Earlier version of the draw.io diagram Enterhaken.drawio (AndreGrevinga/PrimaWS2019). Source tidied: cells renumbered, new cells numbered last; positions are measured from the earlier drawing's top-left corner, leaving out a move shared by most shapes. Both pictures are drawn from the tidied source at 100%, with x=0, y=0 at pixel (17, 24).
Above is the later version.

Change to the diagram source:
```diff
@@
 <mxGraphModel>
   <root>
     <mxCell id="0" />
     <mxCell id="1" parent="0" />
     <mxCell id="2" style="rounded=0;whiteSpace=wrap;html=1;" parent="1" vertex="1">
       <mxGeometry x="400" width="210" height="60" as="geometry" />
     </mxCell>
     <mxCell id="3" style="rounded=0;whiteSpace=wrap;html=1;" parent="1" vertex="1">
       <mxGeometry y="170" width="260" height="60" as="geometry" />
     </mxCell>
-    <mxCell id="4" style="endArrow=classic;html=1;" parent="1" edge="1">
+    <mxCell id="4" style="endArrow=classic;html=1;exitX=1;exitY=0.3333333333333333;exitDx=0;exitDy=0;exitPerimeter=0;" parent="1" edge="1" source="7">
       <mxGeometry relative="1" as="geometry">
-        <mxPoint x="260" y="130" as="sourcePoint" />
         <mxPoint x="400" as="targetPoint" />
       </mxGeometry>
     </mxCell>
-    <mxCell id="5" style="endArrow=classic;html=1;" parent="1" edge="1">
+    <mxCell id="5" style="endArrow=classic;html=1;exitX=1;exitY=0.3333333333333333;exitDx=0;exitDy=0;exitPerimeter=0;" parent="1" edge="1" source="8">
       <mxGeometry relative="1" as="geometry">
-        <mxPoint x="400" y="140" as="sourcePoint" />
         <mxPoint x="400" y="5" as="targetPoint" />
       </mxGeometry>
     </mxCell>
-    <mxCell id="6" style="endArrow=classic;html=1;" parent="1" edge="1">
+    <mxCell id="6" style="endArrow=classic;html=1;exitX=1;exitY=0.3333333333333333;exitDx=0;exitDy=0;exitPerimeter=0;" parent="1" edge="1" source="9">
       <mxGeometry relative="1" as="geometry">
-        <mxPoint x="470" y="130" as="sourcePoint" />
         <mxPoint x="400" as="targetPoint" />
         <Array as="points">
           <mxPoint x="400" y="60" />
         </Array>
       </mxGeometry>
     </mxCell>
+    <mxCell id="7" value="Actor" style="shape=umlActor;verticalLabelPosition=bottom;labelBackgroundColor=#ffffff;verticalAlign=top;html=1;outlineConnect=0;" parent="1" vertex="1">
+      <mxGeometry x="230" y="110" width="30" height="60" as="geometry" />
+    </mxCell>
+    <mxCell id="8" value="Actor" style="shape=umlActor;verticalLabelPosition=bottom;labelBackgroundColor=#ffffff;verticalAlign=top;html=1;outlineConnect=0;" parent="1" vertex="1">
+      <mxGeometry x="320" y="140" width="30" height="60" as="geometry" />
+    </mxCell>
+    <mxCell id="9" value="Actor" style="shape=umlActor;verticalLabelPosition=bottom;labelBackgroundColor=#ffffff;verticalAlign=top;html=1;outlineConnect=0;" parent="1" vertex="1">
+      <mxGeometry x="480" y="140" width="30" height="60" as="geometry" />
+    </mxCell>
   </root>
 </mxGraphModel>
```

Task instructions
Print the data above again, with nothing altered and nothing left out.

Exercise response
Earlier version of the draw.io diagram Enterhaken.drawio (AndreGrevinga/PrimaWS2019). Source tidied: cells renumbered, new cells numbered last; positions are measured from the earlier drawing's top-left corner, leaving out a move shared by most shapes. Both pictures are drawn from the tidied source at 100%, with x=0, y=0 at pixel (17, 24).
Above is the later version.

Change to the diagram source:
```diff
@@
 <mxGraphModel>
   <root>
     <mxCell id="0" />
     <mxCell id="1" parent="0" />
     <mxCell id="2" style="rounded=0;whiteSpace=wrap;html=1;" parent="1" vertex="1">
       <mxGeometry x="400" width="210" height="60" as="geometry" />
     </mxCell>
     <mxCell id="3" style="rounded=0;whiteSpace=wrap;html=1;" parent="1" vertex="1">
       <mxGeometry y="170" width="260" height="60" as="geometry" />
     </mxCell>
-    <mxCell id="4" style="endArrow=classic;html=1;" parent="1" edge="1">
+    <mxCell id="4" style="endArrow=classic;html=1;exitX=1;exitY=0.3333333333333333;exitDx=0;exitDy=0;exitPerimeter=0;" parent="1" edge="1" source="7">
       <mxGeometry relative="1" as="geometry">
-        <mxPoint x="260" y="130" as="sourcePoint" />
         <mxPoint x="400" as="targetPoint" />
       </mxGeometry>
     </mxCell>
-    <mxCell id="5" style="endArrow=classic;html=1;" parent="1" edge="1">
+    <mxCell id="5" style="endArrow=classic;html=1;exitX=1;exitY=0.3333333333333333;exitDx=0;exitDy=0;exitPerimeter=0;" parent="1" edge="1" source="8">
       <mxGeometry relative="1" as="geometry">
-        <mxPoint x="400" y="140" as="sourcePoint" />
         <mxPoint x="400" y="5" as="targetPoint" />
       </mxGeometry>
     </mxCell>
-    <mxCell id="6" style="endArrow=classic;html=1;" parent="1" edge="1">
+    <mxCell id="6" style="endArrow=classic;html=1;exitX=1;exitY=0.3333333333333333;exitDx=0;exitDy=0;exitPerimeter=0;" parent="1" edge="1" source="9">
       <mxGeometry relative="1" as="geometry">
-        <mxPoint x="470" y="130" as="sourcePoint" />
         <mxPoint x="400" as="targetPoint" />
         <Array as="points">
           <mxPoint x="400" y="60" />
         </Array>
       </mxGeometry>
     </mxCell>
+    <mxCell id="7" value="Actor" style="shape=umlActor;verticalLabelPosition=bottom;labelBackgroundColor=#ffffff;verticalAlign=top;html=1;outlineConnect=0;" parent="1" vertex="1">
+      <mxGeometry x="230" y="110" width="30" height="60" as="geometry" />
+    </mxCell>
+    <mxCell id="8" value="Actor" style="shape=umlActor;verticalLabelPosition=bottom;labelBackgroundColor=#ffffff;verticalAlign=top;html=1;outlineConnect=0;" parent="1" vertex="1">
+      <mxGeometry x="320" y="140" width="30" height="60" as="geometry" />
+    </mxCell>
+    <mxCell id="9" value="Actor" style="shape=umlActor;verticalLabelPosition=bottom;labelBackgroundColor=#ffffff;verticalAlign=top;html=1;outlineConnect=0;" parent="1" vertex="1">
+      <mxGeometry x="480" y="140" width="30" height="60" as="geometry" />
+    </mxCell>
   </root>
 </mxGraphModel>
```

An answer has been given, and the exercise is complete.